Volume 49, Issue 1
Going Out of Our Minds for Patent Eligibility
By James T. Beran Of Counsel, Bergman & Song LLP
James T. Beran
I. Introduction
More than five years ago the U.S. Supreme Court dramatically changed its approach to patent eligibility of laws of nature in Mayo Collaborative Services v. Prometheus Laboratories, Inc., 566 U.S. 66 (2012). Although Mayo involved drug treatment techniques, the Court soon took a very similar approach to patent eligibility of abstract ideas in a case involving computer-implemented risk-management, Alice Corp. Pty. Ltd. v. CLS Bank Int’l, 573 U.S.__ (2014); Alice involved computerized trading platform technology, but its holding has been applied to a broad range of technologies, especially to software.
The Court’s approach in Mayo, Alice, and related cases (“the Mayo-Alice approach”) can be summarized as follows: In step 1, decide whether a patent claim is directed to one of the judicially recognized exceptions to patent eligibility, i.e. a law of nature, a natural phenomenon, or an abstract idea; if so, in step 2, decide whether the claim supplies an inventive concept by adding significantly more than the judicial exception, i.e. does the claim include additional elements that, considered separately or as an ordered combination, transform the nature of the claim into a patent-eligible application of the judicial exception?

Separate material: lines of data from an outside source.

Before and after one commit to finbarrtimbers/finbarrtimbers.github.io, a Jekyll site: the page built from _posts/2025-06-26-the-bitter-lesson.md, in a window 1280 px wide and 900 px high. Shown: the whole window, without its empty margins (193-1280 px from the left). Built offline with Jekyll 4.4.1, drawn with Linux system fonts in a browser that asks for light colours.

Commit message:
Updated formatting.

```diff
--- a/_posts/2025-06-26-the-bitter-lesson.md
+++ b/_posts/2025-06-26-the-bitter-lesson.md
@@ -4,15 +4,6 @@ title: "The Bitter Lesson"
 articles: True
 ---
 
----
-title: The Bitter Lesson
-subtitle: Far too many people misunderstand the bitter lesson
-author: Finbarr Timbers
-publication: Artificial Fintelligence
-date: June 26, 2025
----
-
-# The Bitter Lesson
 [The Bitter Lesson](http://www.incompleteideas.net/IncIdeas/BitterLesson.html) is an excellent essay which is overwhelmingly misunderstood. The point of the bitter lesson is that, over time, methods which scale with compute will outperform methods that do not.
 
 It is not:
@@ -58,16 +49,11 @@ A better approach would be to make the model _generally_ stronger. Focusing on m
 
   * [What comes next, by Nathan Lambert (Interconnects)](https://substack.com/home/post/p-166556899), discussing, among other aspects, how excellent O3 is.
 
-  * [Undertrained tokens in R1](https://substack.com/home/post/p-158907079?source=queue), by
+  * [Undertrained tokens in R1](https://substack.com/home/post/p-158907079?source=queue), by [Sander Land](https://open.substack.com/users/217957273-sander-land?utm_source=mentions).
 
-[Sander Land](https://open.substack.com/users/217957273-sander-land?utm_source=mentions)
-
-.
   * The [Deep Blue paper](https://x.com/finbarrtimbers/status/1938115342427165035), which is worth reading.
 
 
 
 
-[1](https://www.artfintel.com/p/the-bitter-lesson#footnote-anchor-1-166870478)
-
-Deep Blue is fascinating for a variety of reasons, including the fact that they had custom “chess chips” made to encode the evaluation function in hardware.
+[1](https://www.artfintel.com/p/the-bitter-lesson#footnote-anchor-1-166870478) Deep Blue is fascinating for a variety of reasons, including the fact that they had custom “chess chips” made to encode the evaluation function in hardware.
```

United States Patent and Trademark Office, Patent Eligible Subject Matter: Report on Views and Recommendations from the Public, 2017, p. 8.
Under the Mayo-Alice approach, the Court of Appeals for the Federal Circuit usually resolves the patent eligibility issue against claims. In particular, only a few panels of the Federal Circuit have held claims directed to computer-implemented inventions to be patent eligible. Following the courts, the U.S. Patent and Trademark Office (PTO) now frequently relies on patent ineligibility to reject patent applications during examination and to invalidate issued patents during proceedings of the Patent Trial and Appeal Board (PTAB). In short, the Mayo-Alice approach makes it more difficult to obtain a patent and jeopardizes patent protection once obtained.
The stakes in patent eligibility cases are often high, especially for companies with valuable patents on medical and pharmaceutical inventions. Accordingly, those companies and other patent owners are motivated to challenge the Mayo-Alice approach. But prospects for further Supreme Court decisions overturning Mayo and Alice appear slim. Prominent intellectual property associations have therefore suggested legislation to override Mayo and Alice. For example, the American Intellectual Property Law Association (AIPLA), the American Bar Association Section of Intellectual Property Law, and Intellectual Property Owners Association (IPO) have all developed proposals that would amend 35 U.S.C. § 101, the statutory provision most relevant to patent eligibility.
This article examines parts of the AIPLA and IPO proposals relating to the abstract idea exception. Specifically, these two proposals provide in part that a claimed invention would be patent ineligible only if the claimed invention “can be performed solely in the human mind” (AIPLA proposal) or “exists solely in the human mind” (IPO proposal).